About this exercise:
The output should be every line below that includes the word "item".

Data for this exercise:
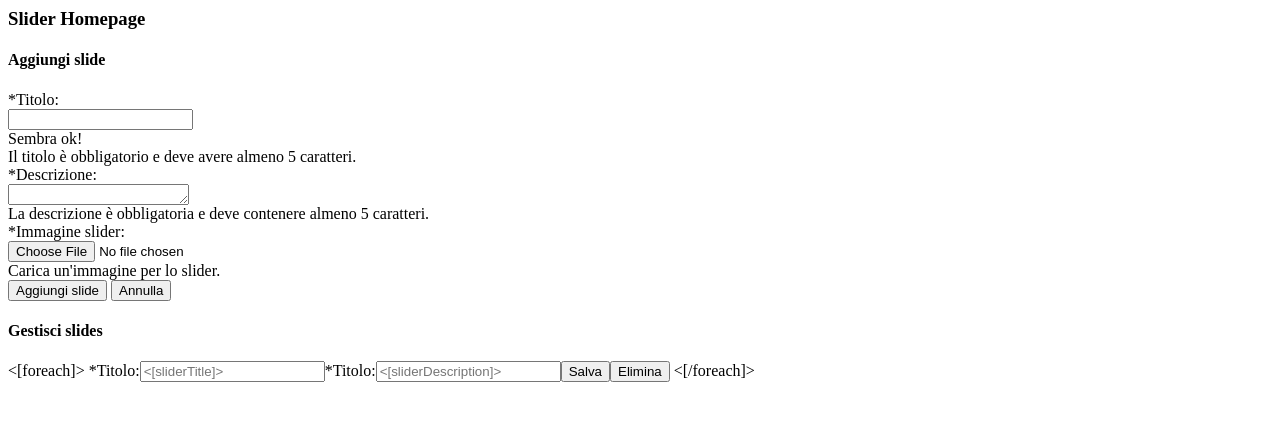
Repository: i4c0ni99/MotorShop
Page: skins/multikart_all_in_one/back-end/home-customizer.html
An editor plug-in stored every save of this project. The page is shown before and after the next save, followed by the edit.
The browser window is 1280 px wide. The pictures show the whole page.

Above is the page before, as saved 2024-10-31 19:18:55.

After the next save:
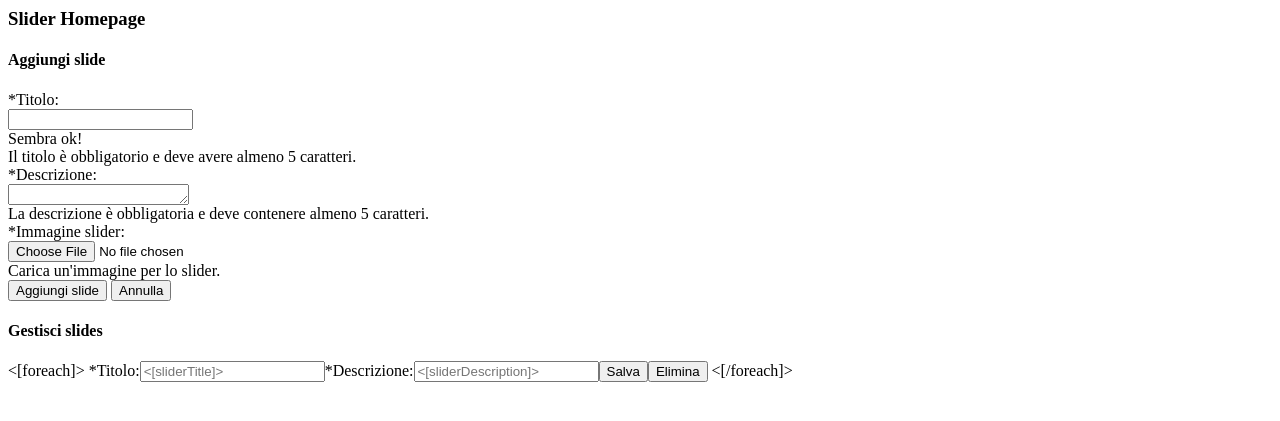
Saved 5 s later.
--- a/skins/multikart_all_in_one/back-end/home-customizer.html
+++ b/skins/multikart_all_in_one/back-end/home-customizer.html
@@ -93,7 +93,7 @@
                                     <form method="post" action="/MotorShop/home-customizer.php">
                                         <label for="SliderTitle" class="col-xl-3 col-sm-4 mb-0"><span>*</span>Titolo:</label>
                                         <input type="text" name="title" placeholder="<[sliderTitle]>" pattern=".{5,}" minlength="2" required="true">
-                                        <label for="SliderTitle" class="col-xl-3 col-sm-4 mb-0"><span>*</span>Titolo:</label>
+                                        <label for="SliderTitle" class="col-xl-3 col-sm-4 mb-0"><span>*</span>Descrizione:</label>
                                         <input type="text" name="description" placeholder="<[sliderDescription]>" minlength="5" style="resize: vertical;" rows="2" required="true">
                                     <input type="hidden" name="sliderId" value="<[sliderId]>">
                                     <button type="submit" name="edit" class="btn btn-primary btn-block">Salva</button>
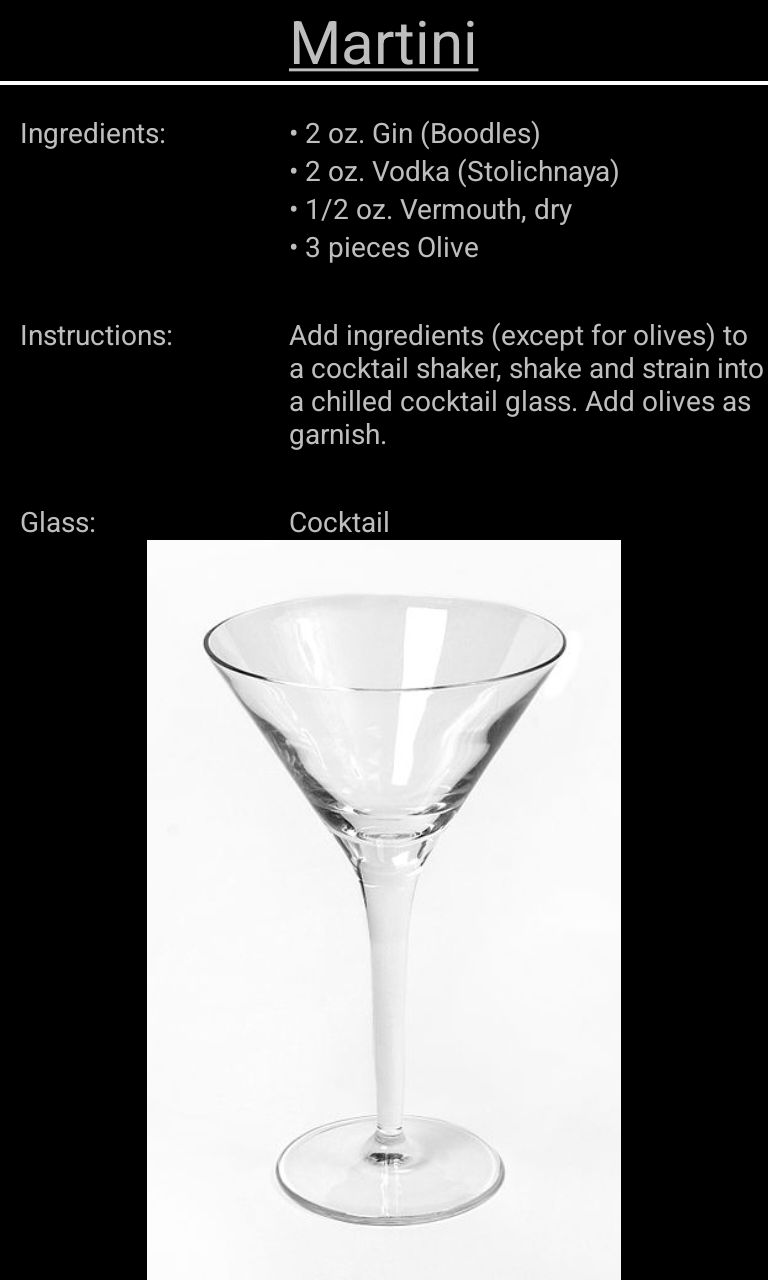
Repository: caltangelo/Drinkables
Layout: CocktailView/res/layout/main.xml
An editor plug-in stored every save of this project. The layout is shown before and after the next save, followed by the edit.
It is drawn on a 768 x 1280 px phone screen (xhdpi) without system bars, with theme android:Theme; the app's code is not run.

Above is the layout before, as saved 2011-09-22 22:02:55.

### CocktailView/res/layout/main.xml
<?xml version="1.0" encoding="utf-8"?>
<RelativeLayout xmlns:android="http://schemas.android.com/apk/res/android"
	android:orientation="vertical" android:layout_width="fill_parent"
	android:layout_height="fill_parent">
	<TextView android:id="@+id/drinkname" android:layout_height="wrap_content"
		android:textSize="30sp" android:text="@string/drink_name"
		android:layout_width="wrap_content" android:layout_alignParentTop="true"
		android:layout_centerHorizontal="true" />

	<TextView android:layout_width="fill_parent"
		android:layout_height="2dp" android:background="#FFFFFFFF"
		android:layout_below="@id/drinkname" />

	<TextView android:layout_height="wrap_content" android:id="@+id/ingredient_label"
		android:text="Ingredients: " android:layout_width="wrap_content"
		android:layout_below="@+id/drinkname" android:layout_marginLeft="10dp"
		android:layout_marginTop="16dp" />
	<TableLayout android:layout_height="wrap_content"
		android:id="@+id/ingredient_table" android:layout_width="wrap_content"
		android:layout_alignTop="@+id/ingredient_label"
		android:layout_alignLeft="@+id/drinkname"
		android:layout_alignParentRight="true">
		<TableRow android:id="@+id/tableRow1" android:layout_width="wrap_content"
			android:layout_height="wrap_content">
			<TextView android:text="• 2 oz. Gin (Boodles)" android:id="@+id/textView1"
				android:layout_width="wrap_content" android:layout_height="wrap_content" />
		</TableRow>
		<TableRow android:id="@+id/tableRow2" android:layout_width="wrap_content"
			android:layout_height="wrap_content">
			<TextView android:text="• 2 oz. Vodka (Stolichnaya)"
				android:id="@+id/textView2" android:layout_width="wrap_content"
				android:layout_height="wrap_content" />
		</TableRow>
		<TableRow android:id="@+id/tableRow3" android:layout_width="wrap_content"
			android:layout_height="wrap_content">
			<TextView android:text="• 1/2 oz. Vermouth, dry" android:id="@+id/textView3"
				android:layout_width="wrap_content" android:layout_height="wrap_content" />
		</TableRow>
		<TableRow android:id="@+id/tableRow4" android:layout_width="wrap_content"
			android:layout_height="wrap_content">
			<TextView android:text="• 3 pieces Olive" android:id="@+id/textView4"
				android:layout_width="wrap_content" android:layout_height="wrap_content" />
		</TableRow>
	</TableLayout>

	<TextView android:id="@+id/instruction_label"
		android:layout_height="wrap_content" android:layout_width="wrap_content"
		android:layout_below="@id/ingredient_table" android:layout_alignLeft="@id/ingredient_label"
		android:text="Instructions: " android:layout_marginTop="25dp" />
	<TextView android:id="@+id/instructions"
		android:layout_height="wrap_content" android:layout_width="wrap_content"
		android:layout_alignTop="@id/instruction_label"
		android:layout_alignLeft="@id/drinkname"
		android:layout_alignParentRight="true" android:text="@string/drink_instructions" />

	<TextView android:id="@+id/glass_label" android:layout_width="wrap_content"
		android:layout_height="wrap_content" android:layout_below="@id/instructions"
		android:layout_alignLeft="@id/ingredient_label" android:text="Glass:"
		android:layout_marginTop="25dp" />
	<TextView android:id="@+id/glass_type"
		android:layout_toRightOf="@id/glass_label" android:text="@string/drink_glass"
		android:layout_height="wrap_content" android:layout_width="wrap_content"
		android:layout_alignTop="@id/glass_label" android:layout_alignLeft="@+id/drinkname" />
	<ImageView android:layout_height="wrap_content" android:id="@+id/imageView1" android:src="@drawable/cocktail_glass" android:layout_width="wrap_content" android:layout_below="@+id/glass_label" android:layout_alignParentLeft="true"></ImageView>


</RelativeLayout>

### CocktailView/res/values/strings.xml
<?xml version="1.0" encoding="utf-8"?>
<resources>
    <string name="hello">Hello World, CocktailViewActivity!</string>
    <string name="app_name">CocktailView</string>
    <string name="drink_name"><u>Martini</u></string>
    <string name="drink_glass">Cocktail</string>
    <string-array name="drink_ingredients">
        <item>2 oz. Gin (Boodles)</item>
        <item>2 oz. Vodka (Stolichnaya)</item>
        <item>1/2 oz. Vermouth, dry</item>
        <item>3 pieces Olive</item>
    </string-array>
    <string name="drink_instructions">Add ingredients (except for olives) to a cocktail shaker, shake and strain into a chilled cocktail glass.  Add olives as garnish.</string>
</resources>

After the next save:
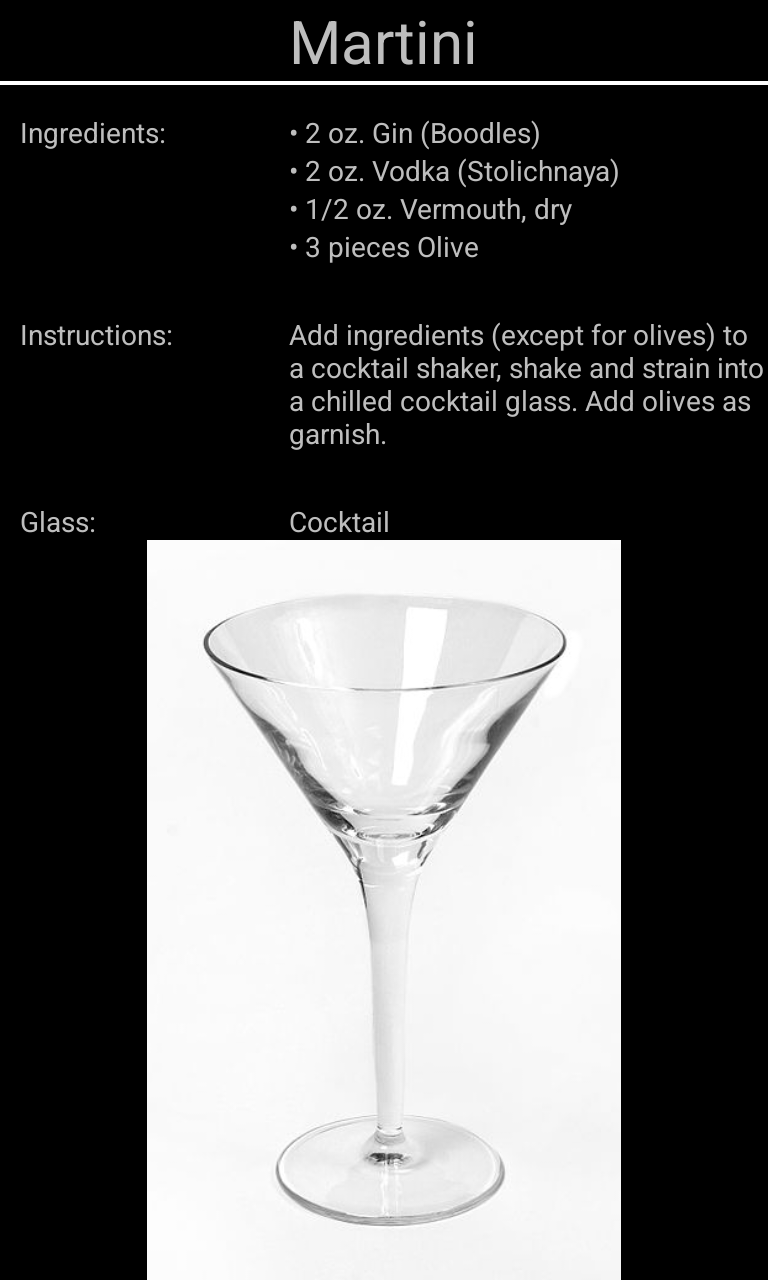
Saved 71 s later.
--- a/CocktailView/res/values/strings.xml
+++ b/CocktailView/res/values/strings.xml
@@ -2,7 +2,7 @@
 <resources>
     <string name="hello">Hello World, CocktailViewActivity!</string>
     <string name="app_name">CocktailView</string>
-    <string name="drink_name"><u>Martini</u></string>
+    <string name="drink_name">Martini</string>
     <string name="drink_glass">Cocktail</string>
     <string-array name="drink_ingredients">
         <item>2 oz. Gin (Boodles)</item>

Result:
        <item>2 oz. Gin (Boodles)</item>
        <item>2 oz. Vodka (Stolichnaya)</item>
        <item>1/2 oz. Vermouth, dry</item>
        <item>3 pieces Olive</item>
         <item>2 oz. Gin (Boodles)</item>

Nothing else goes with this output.